By Andrew Heavens
KHARTOUM (Reuters) - Salva Kiir's reputation as the quiet man of Sudanese politics, with an eccentric taste in cowboy hats, masks a wily operator who is about to steer his impoverished region into full statehood on July 9.
The president of South Sudan, backed by a small group of capable deputies, has spent the past five years locking horns with the region's old enemies in Khartoum, laying the groundwork for most southerners' long dream of independence.
When north and south Sudan ended decades of civil war with the 2005 Comprehensive Peace Agreement, both sides officially agreed to campaign to persuade southerners to stay united with the north. But it was an open secret that Kiir, and the vast majority of southerners, had their heart set on a divorce.
By most standards, the build-up to that split on July 9 has been bloody and disastrous.

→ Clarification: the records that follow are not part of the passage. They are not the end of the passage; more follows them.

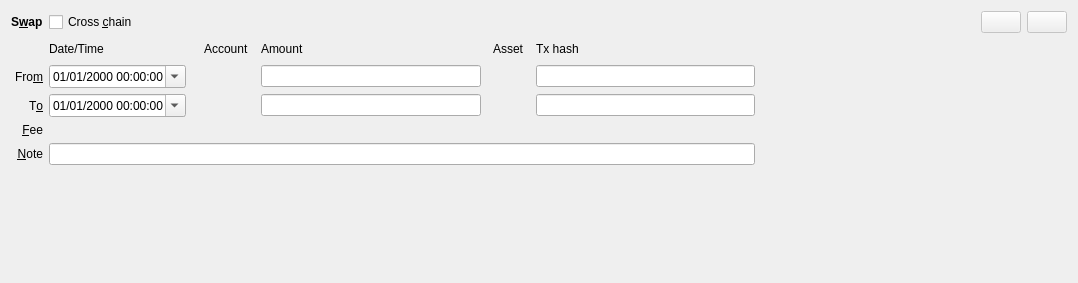
Old version of the form jal/ui/widgets/swap_operation.ui in the repository titov-vv/jal.
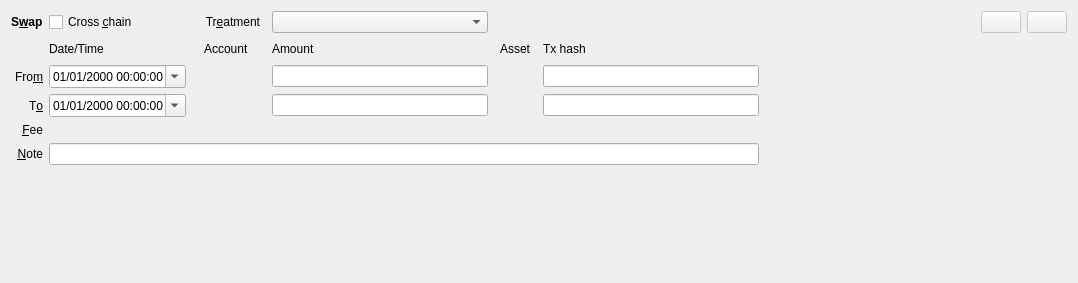
New version of the form. Custom widgets are drawn as their Qt base class.

Commit message: UI editors: treatment combo with resolved Auto in the swap form, currency picker for the "pegged to" asset attribute

What changed in the file:
```diff
--- a/jal/ui/widgets/swap_operation.ui
+++ b/jal/ui/widgets/swap_operation.ui
@@ -14,6 +14,29 @@
    <string>Form</string>
   </property>
   <layout class="QGridLayout" name="layout">
+   <item row="0" column="5">
+    <widget class="QLabel" name="treatment_label">
+     <property name="text">
+      <string>Tr&amp;eatment</string>
+     </property>
+     <property name="alignment">
+      <set>Qt::AlignmentFlag::AlignRight|Qt::AlignmentFlag::AlignTrailing|Qt::AlignmentFlag::AlignVCenter</set>
+     </property>
+     <property name="buddy">
+      <cstring>treatment</cstring>
+     </property>
+    </widget>
+   </item>
+   <item row="0" column="7">
+    <widget class="QComboBox" name="treatment">
+     <property name="toolTip">
+      <string>Sale realizes the result; conversion carries the lots over with their cost and date. Auto: a sale if either asset is pegged to a currency</string>
+     </property>
+    </widget>
+   </item>
+   <item row="0" column="9">
+    <widget class="QLabel" name="treatment_resolved"/>
+   </item>
    <item row="7" column="0">
     <widget class="QLabel" name="note_label">
      <property name="text">
```
Left out of the diff: 1 changed line with no effect on the pictures. The commit also changes 10 other files.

Thousands of people have died inside south Sudan over the past two years - in "tribal" clashes. The south says northern-backed militias provoked the violence. Khartoum denies the accusation.
Sudan's northern and southern-backed armies are also still facing off in flashpoints along their ill-defined shared border - including in the oil-producing northern region of Southern Kordofan and the contested Abyei area.
But compared to the bloodshed Sudan has seen over past decades, the fact that south Sudan has got this close to independence is in part due to Kiir's unassuming, consensus-building skills, analysts say.
DEALING WITH RENEGADES
When Kiir first stepped up as the leader of the semi- autonomous south in 2005, many compared him unfavorably with his firebrand predecessor, the civil war hero John Garang.
But Kiir, the former head of the military wing of the south's dominant Sudan People's Liberation Movement (SPLM), has concentrated on keeping his fragmented region united.
He has repeatedly offered amnesties and pardons to a rash of renegade militia leaders who have sprung up over the past year.
During north-south confrontations over Abyei and other hotspots, Kiir was quick to say he had no intention of going back to war, welcome news to the United States and others in the West that shepherded the peace deal through.
Kiir, a regular worshipper at Juba's Catholic cathedral, has been good at bringing old foes into the SPLM and the southern army. But worries remain about the ability of his party to accept rivals who insist on staying outside the fold.
International observers accused the SPLM and southern army officers of intimidation of opposition groups during last year's national elections.
Southern journalists have also complained about harassment, particularly when articles tackle corruption or some of the south's more eccentric development projects.
So far Kiir, in his late 50s, has kept himself insulated from accusations made against more confrontational supporters.
His quiet approach and lack of polarizing rhetoric could now be his main strengths in governing a landlocked territory handicapped by tribal divisions, severe poverty, unstable neighbors and huge supplies of privately held weapons.